Check each line of the data for "account", and copy the ones that have it.

(Stored items from a collection)
----

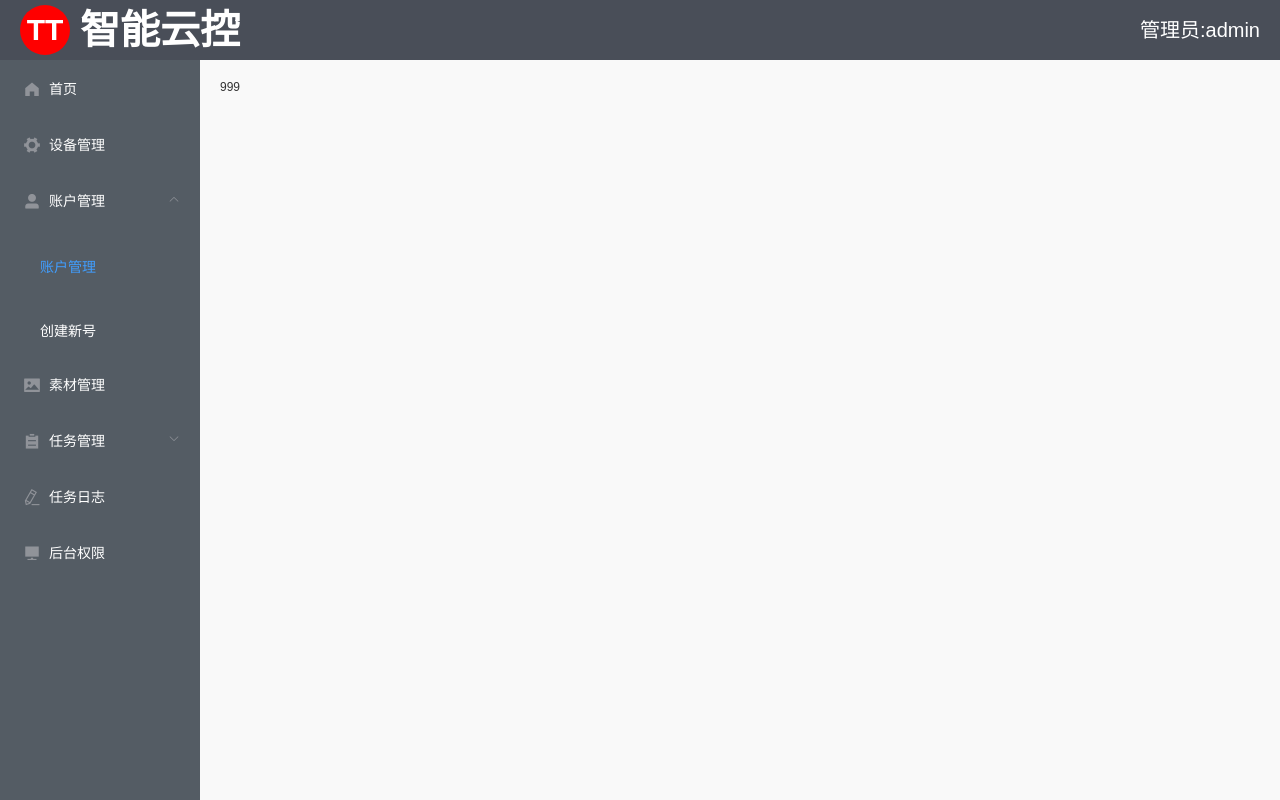
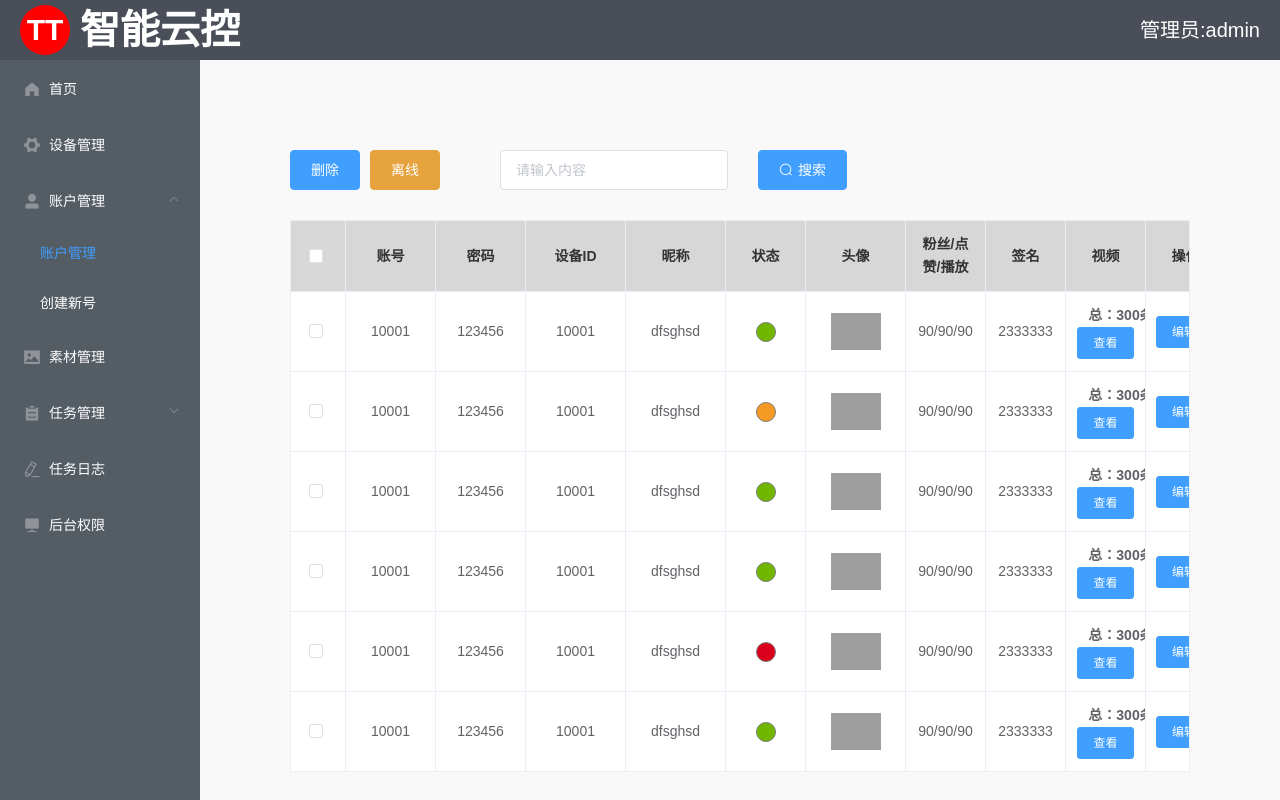
Before and after one commit to once-bastion/TT_protocol, a Vue app: page /#/account in a window 1280 px wide. Built offline with nearby package versions, Linux system fonts and the light colour scheme; grey boxes are pictures that could not be loaded.

Commit message:
账户管理功能

```diff
--- a/src/assets/index.css
+++ b/src/assets/index.css
@@ -121,72 +121,89 @@ input[type=submit] {
 input:focus {
     outline: none;
 }
+
 .color {
     color: #c6c6c6;
 }
+
 .bgColor {
     background-color: #060606;
 }
+
 .qbgColor {
     background-color: #1b1b1b;
 }
+
 .flex_start {
     display: flex;
     justify-content: flex-start;
     align-items: flex-start;
 }
+
 .flex_center {
     display: flex;
     justify-content: center;
     align-items: center;
 }
+
 .flex_cstart {
     display: flex;
     justify-content: center;
     align-items: center;
 }
+
 .flex_cend {
     display: flex;
     justify-content: flex-start;
     align-items: flex-end;
 }
+
 .flex_end {
     display: flex;
     justify-content: flex-end;
     align-items: center;
 }
+
 .flex_around {
     display: flex;
     justify-content: space-around;
     align-items: center;
 }
+
 .flex_between {
     display: flex;
     justify-content: space-between;
     align-items: center;
 }
+
 .flex1 {
     flex: 1;
 }
+
 /* 左浮动*/
 .fl {
     float: left;
 }
+
 /* 右浮动*/
 .fr {
     float: right;
 }
+
 /* 鼠标变小手*/
 .cs {
     cursor: pointer;
 }
+
 .border-lr {
     border-top-left-radius: 5px;
     border-top-right-radius: 5px;
 }
+
 .border-bottom {
     border-bottom: #312f40 1px solid;
 }
+
 .border {
     /* width: 100%;
     height: 1px;
@@ -194,9 +211,11 @@ input:focus {
     border: 1px solid #C6C6C6;
     border-radius: 5px;
 }
+
 .border-right {
     border-right: #312f40 1px solid;
 }
+
 /* 超过一行内容多的变成... */
 .dian1 {
     text-overflow: ellipsis;
@@ -206,6 +225,7 @@ input:focus {
     -webkit-line-clamp: 1;
     -webkit-box-orient: vertical;
 }
+
 /* 超过两行行内容多的变成... */
 .dian2 {
     text-overflow: ellipsis;
@@ -215,6 +235,7 @@ input:focus {
     -webkit-line-clamp: 2;
     -webkit-box-orient: vertical;
 }
+
 /* 超过三行内容多的变成... */
 .dian3 {
     text-overflow: ellipsis;
@@ -224,6 +245,7 @@ input:focus {
     -webkit-line-clamp: 3;
     -webkit-box-orient: vertical;
 }
+
 /* 12px的字体至28px 如果你是其他单位的如rem等,请自行斟酌修改使用*/
 .fs12 {
     font-size: 12px;
@@ -273,10 +295,12 @@ input:focus {
 html .fixed {
     *zoom: 1;
 }
+
 /* 清除浮动 */
 .cb {
     clear: both;
 }
+
 /* 不让用户选中 */
 .noselect {
 
@@ -301,6 +325,7 @@ html .fixed {
     not supported by any browser */
 
 }
+
 .scrollbarchange::-webkit-scrollbar {
     /*滚动条整体样式*/
     width: 5px; /*高宽分别对应横竖滚动条的尺寸*/
@@ -308,11 +333,13 @@ html .fixed {
     position: absolute;
     right: 0px;
 }
+
 .scrollbarchange::-webkit-scrollbar-thumb {
     /*滚动条里面小方块*/
     border-radius: 10px;
     background: #e0e0e0;
 }
+
 .scrollbarchange::-webkit-scrollbar-track {
     /*滚动条里面轨道*/
     border-radius: 10px;
@@ -330,6 +357,7 @@ html .fixed {
     width: 1px;
     background: rgba(0, 0, 0, 0.16);
 }
+
 /*
 ::-webkit-scrollbar-track {
   box-shadow: inset 0 0 5px rgba(0, 0, 0, 0.2);
@@ -340,9 +368,19 @@ html .fixed {
 
 th {
     color: #333;
-  background-color:#d7d7d7 !important;
+    background-color: #d7d7d7 !important;
 }
+
 th > .cell,
-td > .cell{
-  text-align:center;
+td > .cell {
+    text-align: center;
 }
+
+.el-menu-item-group > .el-menu-item-group__title {
+    display: none;
+}
+
+.el-table--border .el-table__cell:first-child .cell {
+    padding-left: 14px;
+    padding-right: 14px;
+}
--- a/src/components/statusLight/index.vue
+++ b/src/components/statusLight/index.vue
@@ -1,14 +1,33 @@
 <template>
-  <div :class="light===false?'':'light'"></div>
+  <div :class="status"></div>
 </template>
 
 <script>
   export default {
     name: "statusLight",
     props: {
-      light: Boolean,
+      light: Number,
       required: true
-    }
+    },
+    data() {
+      return {
+        status: ''
+      }
+    },
+    created() {
+      if (this.light === 0) {
+        this.status = ''
+      }
+      if (this.light === 1) {
+        this.status = 'success'
+      }
+      if (this.light === 2) {
+        this.status = 'warning'
+      }
+      if (this.light === 3) {
+        this.status = 'error'
+      }
+    },
   }
 </script>
 
@@ -22,7 +41,15 @@
     margin: auto;
   }
 
-  .light {
+  .success {
     background-color: #70b603;
   }
+
+  .warning {
+    background-color: #f59a23;
+  }
+
+  .error {
+    background-color: #d9001b;
+  }
 </style>
--- a/src/view/account/index.vue
+++ b/src/view/account/index.vue
@@ -1,13 +1,219 @@
 <template>
-<div>999</div>
+  <div class="equipment">
+    <!--  标题  -->
+    <div class="title">
+      <el-button type="primary" @click="deleteFromData">删除</el-button>
+      <el-button type="warning" style="margin-right: 30px;">离线</el-button>
+      <el-input style="margin:0 30px;"
+                placeholder="请输入内容"
+                v-model="input"
+                clearable>
+      </el-input>
+      <el-button type="primary" icon="el-icon-search">搜索</el-button>
+
+
+    </div>
+    <!--表格-->
+    <el-col :span="24">
+      <el-table
+          border
+          :data="tableData" @selection-change="handleSelectionChange"
+          style="width: 100%;margin-top:30px">
+        <el-table-column
+            type="selection"
+            width="55">
+        </el-table-column>
+        <el-table-column
+            prop="username"
+            label="账号"
+            width="90">
+        </el-table-column>
+        <el-table-column
+            prop="password"
+            label="密码"
+            width="90">
+        </el-table-column>
+        <el-table-column
+            prop="id"
+            label="设备ID"
+            width="100">
+        </el-table-column>
+        <el-table-column
+            prop="name"
+            label="昵称"
+            width="100">
+        </el-table-column>
+        <el-table-column
+            prop="status"
+            label="状态"
+            width="80">
+          <template slot-scope="scope">
+            <statusLight :light="scope.row.status"></statusLight>
+          </template>
+        </el-table-column>
+        <el-table-column
+            label="头像"
+            width="100">
+          <template slot-scope="scope">
+            <img style="width: 50px;" :src="scope.row.head" alt="">
+          </template>
+        </el-table-column>
+        <el-table-column
+            prop="number"
+            label="粉丝/点赞/播放">
+        </el-table-column>
+        <el-table-column
+            prop="sign"
+            label="签名">
+        </el-table-column>
+        <el-table-column
+            label="视频">
+          <template slot-scope="scope">
+            <span
+                style="font-weight:bold;width:90px;margin-right: 20px;display: inline-block;">总：{{scope.row.video}}条</span>
+            <el-button @click="handleClick(scope.row)" type="primary" size="small">查看</el-button>
+          </template>
+        </el-table-column>
+        <el-table-column
+            label="操作">
+          <template slot-scope="scope">
+            <el-button @click="handleClick(scope.row)" type="primary" size="small">编辑账户</el-button>
+          </template>
+        </el-table-column>
+      </el-table>
+    </el-col>
+    <!--page分页-->
+    <el-col :span="24" style="text-align: right;margin-top: 30px">
+      <el-pagination
+          background
+          layout="prev, pager, next"
+          :total="total"
+          @size-change="handleSizeChange"
+          @current-change="handleCurrentChange">
+      </el-pagination>
+    </el-col>
+  </div>
 </template>
 
 <script>
+  import statusLight from "../../components/statusLight";
+  import mountNum from "../../components/mountNum";
+
   export default {
-    name: "index"
+    name: "index",
+    components: {
+      statusLight, mountNum,
+    },
+    data() {
+      return {
+        input: '',
+        equipment: false,
+        tableData: [
+          {
+            username: '10001',
+            password: '123456',
+            id: '10001',
+            name: 'dfsghsd',
+            status: 1,
+            head: 'https://i02piccdn.sogoucdn.com/82f1b297ad5dcd48',
+            number: '90/90/90',
+            sign: '2333333',
+            video: '300'
+          }, {
+            username: '10001',
+            password: '123456',
+            id: '10001',
+            name: 'dfsghsd',
+            status: 2,
+            head: 'https://pic1.zhimg.com/v2-6714b4912885f481d11776147a672fe0_b.jpg',
+            number: '90/90/90',
+            sign: '2333333',
+            video: '300'
+          }, {
+            username: '10001',
+            password: '123456',
+            id: '10001',
+            name: 'dfsghsd',
+            status: 1,
+            head: 'https://encrypted-tbn0.gstatic.com/images?q=tbn:ANd9GcQG3Ohe8XLVo4rh8evm8QTHYRUCm7ZqBiR6Y4SJlcw&s',
+            number: '90/90/90',
+            sign: '2333333',
+            video: '300'
+          }, {
+            username: '10001',
+            password: '123456',
+            id: '10001',
+            name: 'dfsghsd',
+            status: 1,
+            head: 'https://gw.alicdn.com/i4/710600684/O1CN01BSkFT41GvJe0mLJBv_!!710600684.jpg_Q75.jpg_.webp',
+            number: '90/90/90',
+            sign: '2333333',
+            video: '300'
+          }, {
+            username: '10001',
+            password: '123456',
+            id: '10001',
+            name: 'dfsghsd',
+            status: 3,
+            head: 'https://i02piccdn.sogoucdn.com/b7aab9d95658a1af',
+            number: '90/90/90',
+            sign: '2333333',
+            video: '300'
+          }, {
+            username: '10001',
+            password: '123456',
+            id: '10001',
+            name: 'dfsghsd',
+            status: 1,
+            head: 'https://encrypted-tbn0.gstatic.com/images?q=tbn:ANd9GcQE4GSgSokloDWq91MkkecsXaW5mSmeIjuH7D3D53JpjA&s',
+            number: '90/90/90',
+            sign: '2333333',
+            video: '300'
+          },
+
+        ],
+        total: 1000, //总页数
+        multipleSelection: [],
+      }
+    },
+    mounted() {
+    },
+    methods: {
+      // 更改每页条数时触发
+      handleSizeChange(val) {
+        console.log(`每页 ${val} 条`);
+      },
+      // 页码改变时触发
+      handleCurrentChange(val) {
+        console.log(`当前页: ${val}`);
+      },
+      handleClick(row) {
+        console.log(row);
+      },
+      deleteFromData(row) {
+      },
+      handleSelectionChange(val) {
+        console.log(val)
+        this.multipleSelection = val;
+      }
+    },
   }
 </script>
 
-<style scoped>
+<style lang="less" scoped>
+  .equipment {
+    padding: 70px;
 
+    .title {
+      font-size: 18px;
+      display: inline-flex;
+      align-items: center;
+
+      span {
+        width: 126px;
+        margin-right: 10px;
+      }
+    }
+
+  }
 </style>
--- a/src/view/equipment/index.vue
+++ b/src/view/equipment/index.vue
@@ -76,7 +76,7 @@
             id: '10001',
             ip: '120.92.92.88  美国',
             name: '三星 G40',
-            status: true,
+            status: 1,
             time: '800小时',
             number: ['30', '20', '8', '2'],
           },
@@ -84,7 +84,7 @@
             id: '10002',
             ip: '120.92.92.88  美国',
             name: '三星 G40',
-            status: false,
+            status: 0,
             time: '800小时',
             number: ['30', '0', '30', '0'],
           },
@@ -92,7 +92,7 @@
             id: '10003',
             ip: '120.92.92.88  日本',
             name: '三星 G40',
-            status: true,
+            status: 1,
             time: '800小时',
             number: ['30', '0', '30', '0'],
           },
@@ -100,7 +100,7 @@
             id: '10004',
             ip: '120.92.92.88  中国',
             name: '三星 G40',
-            status: true,
+            status: 1,
             time: '800小时',
             number: ['30', '0', '30', '0'],
           },
@@ -108,7 +108,7 @@
             id: '10005',
             ip: '120.92.92.88  越南',
             name: '三星 G40',
-            status: true,
+            status: 1,
             time: '800小时',
             number: ['30', '0', '30', '0'],
           },
@@ -116,7 +116,7 @@
             id: '10005',
             ip: '120.92.92.88  巴西',
             name: 'HUAWEI P 50',
-            status: true,
+            status: 1,
             time: '800小时',
             number: ['30', '0', '30', '0'],
           },
--- a/src/view/home/index.vue
+++ b/src/view/home/index.vue
@@ -26,7 +26,7 @@
           <div class="data_rank">
             <div style="width:100%; height:400px;">
               <Echarts :option="i"></Echarts>
-              <!--              <echarts :option="dataRank[1]"></echarts>-->
+              <!--<echarts :option="dataRank[1]"></echarts>-->
             </div>
           </div>
         </el-col>
--- a/src/view/index.vue
+++ b/src/view/index.vue
@@ -75,7 +75,7 @@
       }
     },
     mounted() {
-      console.log(this.$route.path.split('/')[1])
+      // console.log(this.$route.path.split('/')[1])
     },
     methods: {
       handleOpen(key, keyPath) {
```
Lines whose indentation alone changed are shown as unchanged.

----

Written answer:
Before and after one commit to once-bastion/TT_protocol, a Vue app: page /#/account in a window 1280 px wide. Built offline with nearby package versions, Linux system fonts and the light colour scheme; grey boxes are pictures that could not be loaded.
--- a/src/view/account/index.vue
+++ b/src/view/account/index.vue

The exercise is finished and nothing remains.